As if the spirit of the city also heard Lorde’s climate message the previous night, LA boasted a much cooler afternoon for day two of the festival. But the coolness in the atmosphere cannot be accredited to just the weather, as Saturday’s headliner, Nine Inch Nails, herded in a much edgier crowd, with fans that radiated swagger and coolness. Unsurprisingly, the lineup for day two of the festival included acts like Fontaines D.C., a post-punk band hailing from Ireland with a sharper, more explosive sound.
Surf Curse took over the Tecate Alta stage, chatting with the crowd throughout their set, commenting on the festival while making witty jokes about the other stages and performers. Every song caused the mosh pit to shake the barricades, while fans made their way to the front of the stage via crowd surf. The energy of the band and the audience is undoubtedly expressive, young people bouncing all over filled with angst, screaming over lyrics about going to hell.
FITS FROM BEHIND THE PIT

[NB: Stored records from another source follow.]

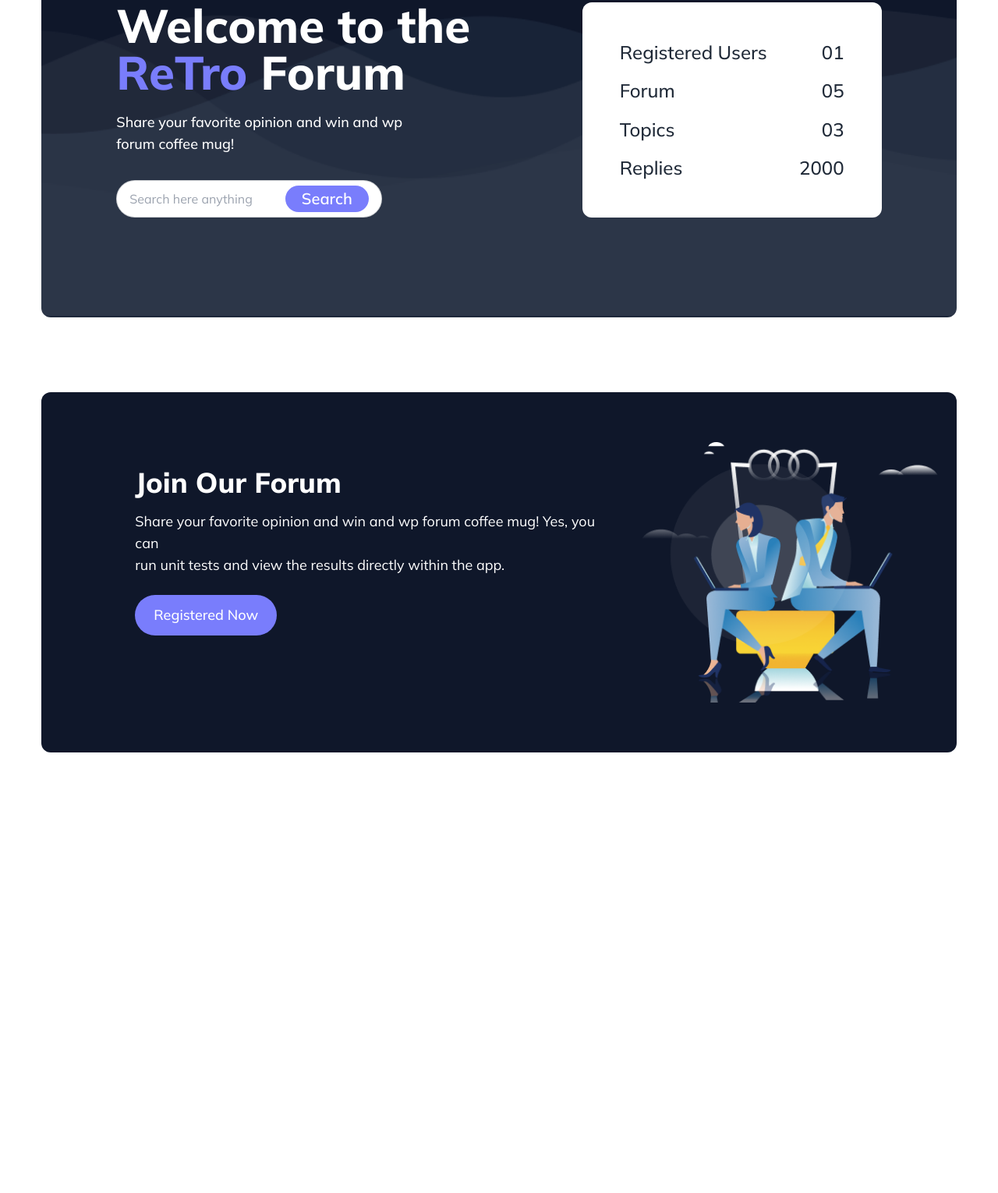
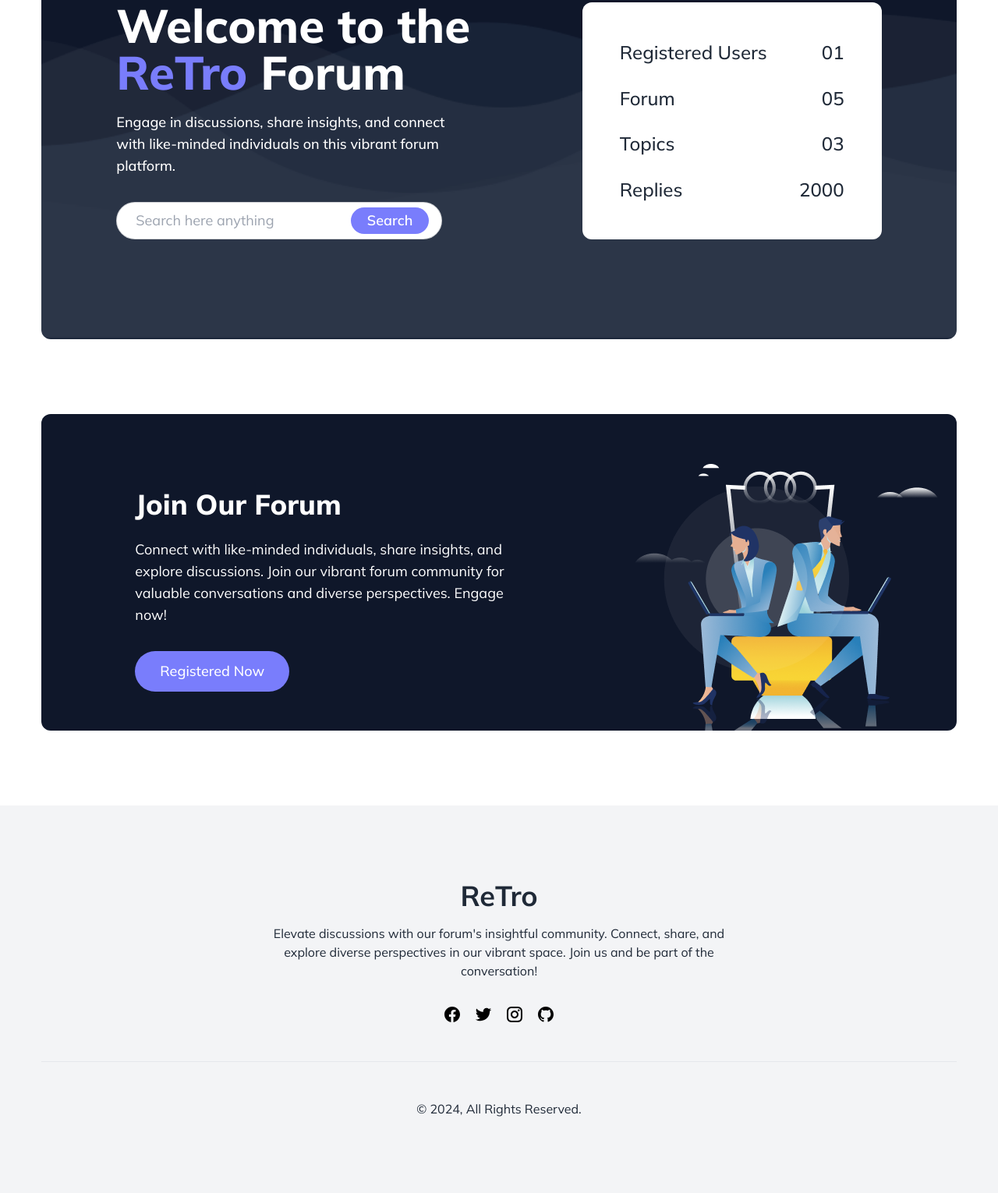
Before and after one commit to rironib/A6-RetroForum, a plain HTML site: page index.html in a window 1280 px wide. Shown: the part 205-1735 px from the top of the page at 78% size. Before the commit the page ends 1266 px from the top, so only its background shows below. Drawn offline with nearby package versions, Linux system fonts and the light colour scheme.

Commit message:
Footer section added

```diff
--- a/index.html
+++ b/index.html
@@ -84,14 +84,15 @@
                         <div class="text-6xl font-extrabold mb-5">Welcome to the <br> <span
                                 class="text-[#797DFC]">ReTro</span>
                             Forum</div>
-                        <div class="text-lg font-medium mb-8">Share your favorite opinion and win and wp <br> forum
-                            coffee
-                            mug!
+                        <div class="lg:w-4/5 text-lg font-medium mb-8">
+                            Engage in discussions, share insights, and connect with like-minded individuals on this
+                            vibrant forum platform.
                         </div>
                         <div class="lg:w-3/4 input input-bordered flex items-center gap-2 rounded-full">
-                            <input type="text" class="grow" placeholder="Search here anything" />
+                            <input type="text" class="grow text-black text-lg pl-2"
+                                placeholder="Search here anything" />
                             <span
-                                class="badge badge-info font-semibold text-xl text-white bg-[#797DFC] py-4 px-5">Search</span>
+                                class="badge badge-info font-semibold text-lg text-white bg-[#797DFC] py-4 px-5">Search</span>
                         </div>
                     </div>
                     <div
@@ -124,22 +125,41 @@
         <!-- Newsletter Section -->
         <section class="mb-24">
             <div
-                class="flex flex-col lg:flex-row justify-between gap-10 bg-slate-900 px-6 py-16 lg:pt-16 lg:pr-6 rounded-xl">
-                <div class="text-white text-center lg:text-left lg:pl-24 lg:pt-8">
-                    <h1 class="text-4xl font-extrabold mb-4">Join Our Forum</h1>
-                    <p class="text-lg mb-6">Share your favorite opinion and win and wp forum coffee mug! Yes, you can
-                        <br> run unit tests and view the results directly within the app.
+                class="flex flex-col lg:flex-row justify-between gap-10 bg-slate-900 px-6 py-16 lg:py-0 lg:pt-16 lg:pr-6 rounded-xl">
+                <div class="text-white text-center lg:text-left lg:pl-24 lg:py-8">
+                    <h1 class="text-4xl font-extrabold mb-6">Join Our Forum</h1>
+                    <p class="lg:w-4/5 text-lg mb-8">Connect with like-minded individuals, share insights, and explore
+                        discussions. Join our vibrant forum community for valuable conversations and diverse
+                        perspectives. Engage now!
                     </p>
-                    <button class="bg-[#797DFC] font-medium text-lg px-6 py-3 rounded-full">Registered Now</button>
+                    <button class="bg-[#797DFC] font-medium text-lg px-8 py-3 rounded-full">Registered Now</button>
                 </div>
-                <div>
-                    <img src="images/joinforum.png" alt="">
-                </div>
+                <img class="bg-right-bottom" src="images/joinforum.png" alt="Join with us">
             </div>
         </section>
     </main>
 
-    <footer></footer>
+    <footer>
+        <div class="bg-gray-100">
+            <div class="w-11/12 max-w-[1280px] mx-auto py-24">
+                <div class="text-center">
+                    <h1 class="text-4xl font-bold mb-4">ReTro</h1>
+                    <p class="lg:w-1/2 mb-8 mx-auto">
+                        Elevate discussions with our forum's insightful community. Connect, share, and explore diverse
+                        perspectives in our vibrant space. Join us and be part of the conversation!
+                    </p>
+                    <div class="flex justify-center items-center gap-4 mb-12">
+                        <img class="w-6 h-6" src="images/icons/facebook-circle-fill.svg" alt="Facebook">
+                        <img class="w-6 h-6" src="images/icons/twitter-fill.svg" alt="Twitter">
+                        <img class="w-6 h-6" src="images/icons/instagram-line.svg" alt="Instagram">
+                        <img class="w-6 h-6" src="images/icons/github-fill.svg" alt="Github">
+                    </div>
+                </div>
+                <hr>
+                <div class="text-center mt-12">© 2024, All Rights Reserved.</div>
+            </div>
+        </div>
+    </footer>
 
     <script src="js/script.js"></script>
 </body>
```
Also changed, not shown: images/icons/facebook-circle-fill.svg (added), images/icons/github-fill.svg (added), images/icons/instagram-line.svg (added), images/icons/twitter-fill.svg (added), images/logo.png (deleted).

Fashion always plays a huge role at festivals! Here’s what people were wearing at Primavera Sound LA 2022 ★
King krule backstage hanging out before his set
The final day of the festival presented larger crowds at every stage throughout the day, but almost all attendees had the same end goal: experience the Arctic Monkeys. As day turned to night, fans made their way toward the Primavera stage like moths to a flame. People were left buzzing after Girl in Red’s performance all while others trickle in from the Tecate and Barcelona Stages.
Arctic Monkeys opens with “Do I Wanna Know?” and the crowd erupts. They play hit after hit and the audience rejoices over hearing classics like “Teddy Picker” and “505.” From pregnant women to college students, fans all over LA Historic Park are left speechless, unable to process the grandeur that is the Arctic Monkeys.
Even 17 years after the release of their first single, the Arctic Monkeys remain on top. These rockstars transcend generic music and fast fads, continuously demonstrating that music is not bound by time.
Primavera Sound came to the United States to introduce new artists and unfamiliar genres, but it also brought back familiar classics. For instance, Primavera brought Divino Niño, a band who explore their multiculturalism through music, to LA, a city known for its diaspora, in order to push toward its goal of creating a unique and comfortable music space in the city. The festival flourishes by joining together communities and allowing them to participate in the exploration of sound. Performers like the Arctic Monkeys and Lorde are ones with the ability to reach an array of people. Primavera seems to understand that musicians and spaces like this are necessary for the future of music and community. With this goal in hand, Primavera Sound continues to push international endeavors, with future plans to host festivals in Chile, Argentina and Brazil.